    Darby, John (2010) 3D Human Motion Tracking and Pose Estimation using Probabilistic Activity Models.

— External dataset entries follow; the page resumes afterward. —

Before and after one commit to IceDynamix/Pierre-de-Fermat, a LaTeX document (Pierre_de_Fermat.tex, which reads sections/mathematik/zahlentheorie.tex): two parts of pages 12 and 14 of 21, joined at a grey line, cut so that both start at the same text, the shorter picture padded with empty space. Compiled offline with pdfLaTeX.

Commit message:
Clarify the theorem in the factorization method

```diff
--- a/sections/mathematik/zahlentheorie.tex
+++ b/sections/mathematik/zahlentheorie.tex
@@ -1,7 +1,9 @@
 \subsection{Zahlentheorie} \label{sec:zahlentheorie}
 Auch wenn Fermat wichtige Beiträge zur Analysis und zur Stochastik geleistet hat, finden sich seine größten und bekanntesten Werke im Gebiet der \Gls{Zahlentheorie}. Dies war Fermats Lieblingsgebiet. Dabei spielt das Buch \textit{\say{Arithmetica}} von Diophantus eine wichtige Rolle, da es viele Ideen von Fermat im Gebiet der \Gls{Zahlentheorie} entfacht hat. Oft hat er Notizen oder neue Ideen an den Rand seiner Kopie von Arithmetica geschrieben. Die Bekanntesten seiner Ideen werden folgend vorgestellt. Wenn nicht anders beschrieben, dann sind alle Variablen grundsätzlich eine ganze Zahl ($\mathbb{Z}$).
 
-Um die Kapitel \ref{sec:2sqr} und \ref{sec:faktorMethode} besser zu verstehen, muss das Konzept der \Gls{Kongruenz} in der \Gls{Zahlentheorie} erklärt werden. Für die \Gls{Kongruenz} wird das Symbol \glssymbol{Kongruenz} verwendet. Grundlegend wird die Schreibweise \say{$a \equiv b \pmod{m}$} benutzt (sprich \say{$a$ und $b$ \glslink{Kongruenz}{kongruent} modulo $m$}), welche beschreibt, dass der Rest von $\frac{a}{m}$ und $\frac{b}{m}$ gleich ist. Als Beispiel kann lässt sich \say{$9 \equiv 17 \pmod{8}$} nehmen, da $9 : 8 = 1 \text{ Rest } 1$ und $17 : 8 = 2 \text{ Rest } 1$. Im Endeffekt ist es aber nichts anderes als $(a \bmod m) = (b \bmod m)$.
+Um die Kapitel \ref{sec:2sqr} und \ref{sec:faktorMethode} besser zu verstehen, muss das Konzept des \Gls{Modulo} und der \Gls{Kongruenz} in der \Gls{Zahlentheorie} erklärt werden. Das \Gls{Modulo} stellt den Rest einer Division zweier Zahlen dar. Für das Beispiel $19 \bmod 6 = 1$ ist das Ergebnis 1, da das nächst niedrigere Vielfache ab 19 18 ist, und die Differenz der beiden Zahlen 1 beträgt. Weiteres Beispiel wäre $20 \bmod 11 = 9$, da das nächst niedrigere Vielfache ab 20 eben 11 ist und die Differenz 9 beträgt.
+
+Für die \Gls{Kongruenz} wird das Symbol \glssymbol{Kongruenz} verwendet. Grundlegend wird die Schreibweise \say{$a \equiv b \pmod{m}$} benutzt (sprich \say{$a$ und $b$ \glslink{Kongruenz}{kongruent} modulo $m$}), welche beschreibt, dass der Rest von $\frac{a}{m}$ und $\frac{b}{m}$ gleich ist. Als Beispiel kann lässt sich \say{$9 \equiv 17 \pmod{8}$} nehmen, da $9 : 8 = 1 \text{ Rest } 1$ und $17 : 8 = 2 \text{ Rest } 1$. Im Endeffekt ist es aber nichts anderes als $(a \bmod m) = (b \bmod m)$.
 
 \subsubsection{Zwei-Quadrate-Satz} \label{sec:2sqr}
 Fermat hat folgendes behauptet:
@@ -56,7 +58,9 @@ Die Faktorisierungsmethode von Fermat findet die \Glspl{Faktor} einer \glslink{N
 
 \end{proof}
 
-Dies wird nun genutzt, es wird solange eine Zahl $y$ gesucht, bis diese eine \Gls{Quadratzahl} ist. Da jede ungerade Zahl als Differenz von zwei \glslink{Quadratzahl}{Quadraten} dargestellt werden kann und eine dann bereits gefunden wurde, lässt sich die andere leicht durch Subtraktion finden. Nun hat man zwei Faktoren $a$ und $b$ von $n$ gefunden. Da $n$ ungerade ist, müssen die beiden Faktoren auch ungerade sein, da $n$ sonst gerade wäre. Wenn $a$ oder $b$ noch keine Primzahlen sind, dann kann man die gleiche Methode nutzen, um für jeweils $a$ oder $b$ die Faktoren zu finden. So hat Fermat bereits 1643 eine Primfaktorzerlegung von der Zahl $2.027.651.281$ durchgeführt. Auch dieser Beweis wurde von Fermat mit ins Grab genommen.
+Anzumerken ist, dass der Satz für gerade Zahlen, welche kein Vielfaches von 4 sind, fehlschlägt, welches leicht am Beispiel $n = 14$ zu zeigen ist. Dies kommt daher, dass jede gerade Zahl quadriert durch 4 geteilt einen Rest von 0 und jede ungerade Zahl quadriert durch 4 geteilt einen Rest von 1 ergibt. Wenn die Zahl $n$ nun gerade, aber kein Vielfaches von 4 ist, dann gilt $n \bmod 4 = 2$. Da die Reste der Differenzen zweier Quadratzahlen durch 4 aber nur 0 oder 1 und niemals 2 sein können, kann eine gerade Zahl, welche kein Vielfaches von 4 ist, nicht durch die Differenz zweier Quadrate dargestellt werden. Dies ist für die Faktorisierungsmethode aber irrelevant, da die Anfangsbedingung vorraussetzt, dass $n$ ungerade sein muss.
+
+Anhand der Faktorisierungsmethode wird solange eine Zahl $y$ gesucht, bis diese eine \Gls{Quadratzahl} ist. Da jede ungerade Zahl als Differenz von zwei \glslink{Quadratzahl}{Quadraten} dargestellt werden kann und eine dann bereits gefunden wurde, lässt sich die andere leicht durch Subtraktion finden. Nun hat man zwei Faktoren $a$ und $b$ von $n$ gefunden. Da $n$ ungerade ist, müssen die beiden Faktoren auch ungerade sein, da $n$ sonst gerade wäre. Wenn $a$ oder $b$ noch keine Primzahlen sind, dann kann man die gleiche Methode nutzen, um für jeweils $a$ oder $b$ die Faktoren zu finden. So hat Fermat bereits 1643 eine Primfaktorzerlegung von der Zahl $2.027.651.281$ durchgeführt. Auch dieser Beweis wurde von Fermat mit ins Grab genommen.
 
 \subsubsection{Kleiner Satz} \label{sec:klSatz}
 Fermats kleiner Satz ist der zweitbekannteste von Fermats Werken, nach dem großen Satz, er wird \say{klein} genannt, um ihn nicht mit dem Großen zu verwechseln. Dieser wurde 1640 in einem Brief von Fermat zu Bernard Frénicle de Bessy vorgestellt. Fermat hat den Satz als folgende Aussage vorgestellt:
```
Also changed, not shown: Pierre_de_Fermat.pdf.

Doctoral thesis (PhD), Manchester Metropolitan University.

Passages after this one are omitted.